Out of all the states in the U.S., New Hampshire has one of the most fascinating food histories. Influenced by Native American, French, Canadian, and its own local fares such as fresh seafood and northern-growing crops. Over centuries, this has led to quite a blending of flavors and cooking methods to create something that's entirely unique.
Some might call the cuisine 'cozy' while it's also been described as 'old-world.' When it comes to the state having its own region dish - or, at least, one that's classic to its roots - there's no much. What there are, however, are a plethora of options that speak highly to the history of New Hampshire. Among these, there are some that simply shouldn't be missed and might even be worth traveling for.
So, What Is The Official State Food?

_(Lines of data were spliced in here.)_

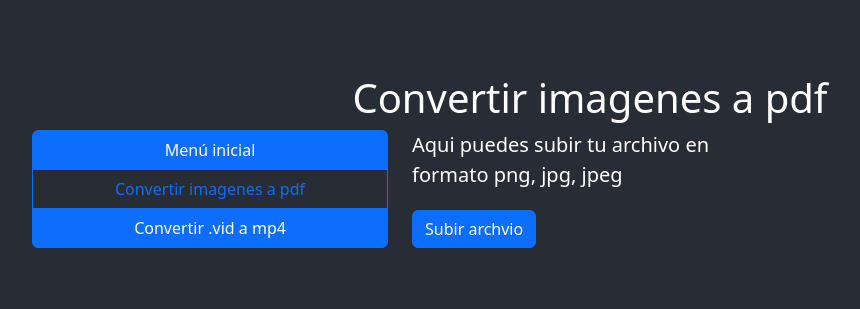
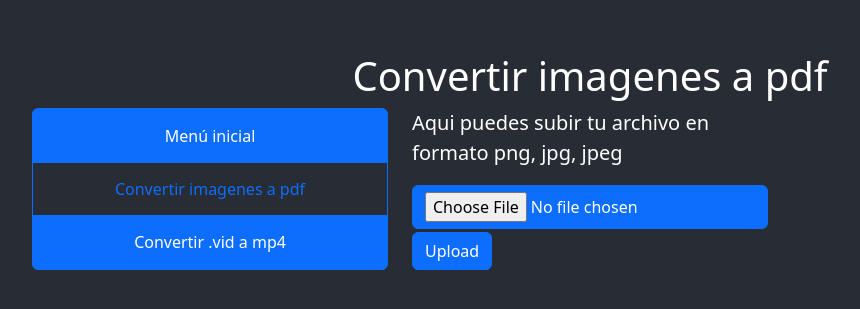
Before and after one commit to EleSoyEle/webpage, a React (Create React App) app: page /cimg in a window 1280 px wide. Shown: the part 239-548 px from the top of the page, without its empty margins (50-910 px from the left). Built offline with nearby package versions, Linux system fonts and the light colour scheme.

Commit message:
mas codigo

```diff
--- a/package.json
+++ b/package.json
@@ -7,6 +7,7 @@
     "@testing-library/react": "^13.4.0",
     "@testing-library/user-event": "^13.5.0",
     "bootstrap": "^5.3.3",
+    "jspdf": "^2.5.1",
     "react": "^18.3.1",
     "react-dom": "^18.3.1",
     "react-router-dom": "^6.26.1",
--- a/src/App.css
+++ b/src/App.css
@@ -36,3 +36,15 @@
     transform: rotate(360deg);
   }
 }
+
+.file-container {
+  display: flex;
+  justify-content: center;
+  align-items: center;
+  max-width: 300px;
+}
+
+input[type="file"] {
+  width: 100%;
+  max-width: 400px;
+}
--- a/src/pages/img2pdf.jsx
+++ b/src/pages/img2pdf.jsx
@@ -1,8 +1,8 @@
 import 'bootstrap/dist/css/bootstrap.min.css';
 import '../App.css'
-import React from "react";
+import {React, useState} from "react";
 import { Route, useNavigate, Routes } from 'react-router-dom';
-
+import jsPDF from 'jspdf';
 import Table from './Table';
 
 const Img2pdf = () =>{
@@ -10,6 +10,42 @@ const Img2pdf = () =>{
     function ToInitMenu(){
         navigate("/")
     }
+
+    const [image, setImage] = useState(null);
+    const [imgd,setImgdata] = useState(null);
+    const [fnm,setFname] = useState(null);
+    const uploadFile = (event) => {
+        const file = event.target.files[0];
+        if (file) {
+            const name = file.name;
+            const fname = name.split(".")[0];
+            // Convertir imagen a base64
+            const reader = new FileReader();
+            reader.onload = (e) => {
+                const imgData = e.target.result;
+                setImgdata(imgData);
+                setFname(fname)
+                //makePDF(imgData, fname);
+          };
+            reader.readAsDataURL(file);
+        }
+        else {
+            alert('Please select a file first.');
+        }
+    };
+
+    function downloadPDF(){
+        makePDF(imgd,fnm);
+    }
+
+
+    const makePDF = (imgData, name) => {
+        const doc = new jsPDF();
+        doc.addImage(imgData, 'JPEG', 10, 10, 180, 160); // Ajusta según sea necesario
+        //doc.output('dataurlnewwindow'); // Abre el PDF en una nueva ventana
+        doc.save(`${name}.pdf`);
+};
+
     return(
         <section>
             <div className='App-header'>
@@ -22,6 +58,7 @@ const Img2pdf = () =>{
                             </button>
                             <button className='btn btn-outline-primary'>
                                 Convertir imagenes a pdf
+
                             </button>
                             <button className='btn btn-primary'>
                                 Convertir .vid a mp4
@@ -30,7 +67,16 @@ const Img2pdf = () =>{
                         <div className='col'>
                             <p className='lead'>
                                 Aqui puedes subir tu archivo en formato png, jpg, jpeg</p>
-                            <button className='btn btn-primary'>Subir archvio</button>
+
+                            <input id="file"
+                            type="file"
+                            name="static_file"
+                            accept='image/*'
+
+                            className='btn btn-primary' onChange={uploadFile}/>
+
+                            <button onClick={() => {if(imgd) downloadPDF();}}
+                            className='btn btn-primary'> Upload </button>
                         </div>
                         <div className='col'></div>
                     </div>
```
Also changed, not shown: 1 other file (tests, documents, lock files or other folders).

According to News from New Hampshire and NPR, the official state food of New Hampshire is only classified as 'boiled dinner.' This, quite literally, could encompass anything from boiled potatoes and meat to seafood that's been boiled until cooked. It's not very descriptive and, in full truth, it's not a very accurate portrayal of the foods that visitors have access to once they cross the state line. New Hampshire is land-locked with the exception of a line of cities and towns from Portsmouth to Seabrook, thus influencing the cuisine even more so with the addition of fresh seafood. However, this still doesn't account for the rest of the state.
Many have argued the case for apple cider donuts being the state's official food; however, Vermont also lays claim to this. Additionally, lobster - freshly caught - is considered another iconic New Hampshire dish, but Maine also lays claim to that, as well.
It's Actually A Collection Of Dishes, All Of Which Shape New Hampshire's Food Culture
It would be more accurate to detail the list of dishes that make up New Hampshire's cuisine, as a whole. From the crops that originally grew on its soil to the European-style dishes that give some menus that 'old-world' feel. The variety is part of why navigating any New Hampshire restaurant menu is so much fun, and knowing each dish comes with history makes it even better.
Boiled Meat And Potatoes
This dish is something that can be found on many inland menus and though it's not the most appetizing, it is one of the oldest dishes still served. Usually, the dish starts out with brisket or ham that's been boiled with vegetables such as cabbage, potatoes, and carrots. The flavor might be far from what many expect when they think of meat and potatoes, but it's a cozy-warm dish that gets visitors through the cold winter months.
Lake Bass (Usually Fried)
New Hampshire is also a state that's known for its lakes and the residents who fish in them. One of the most popular fish that's caught is the lake bass, which makes for a great dinner once it's been cleaned and fried. With fishing being such a huge pastime in this New England state, it's not surprising to know that seafood is popular both on the coast and inland; freshwater fish and saltwater fish both make the menu in some places.
New England Clam Chowder
Some might say that this was borrowed from Massachusetts while others stand by their tomato-based Manhattan chowder; either way, it's been ingrained into New Hampshire food culture for some time now. The addition of certain vegetables (corn, for example) is a great example of how the original crops of the state have been incorporated into dishes over time. Even to this day, it wouldn't be unusual to find corn chowder on menus due to the fact that the crop takes so well to the soil. New England brings harsh weather, which means other root vegetables - such as potatoes - do very well; thus, they're used in chowders.
In conjunction with apple cider donuts, it's not surprising to know that apple pie is another contender on the list of foods that could become the 'official' state food of New Hampshire. It's not tough to find apple orchards throughout the state (in fact, many are within a long stone's throw of one another), and with that comes baked goods. Many of the state's best foods are influenced by the growing season.
Hunting is a pastime that's equally as popular as fishing in New Hampshire, which makes venison a high commodity. While it's not found in every restaurant, there are places that offer it on the menu in one form or another. If nothing else, it's likely something that will be served in the homes of those who live in the more rural parts of the state.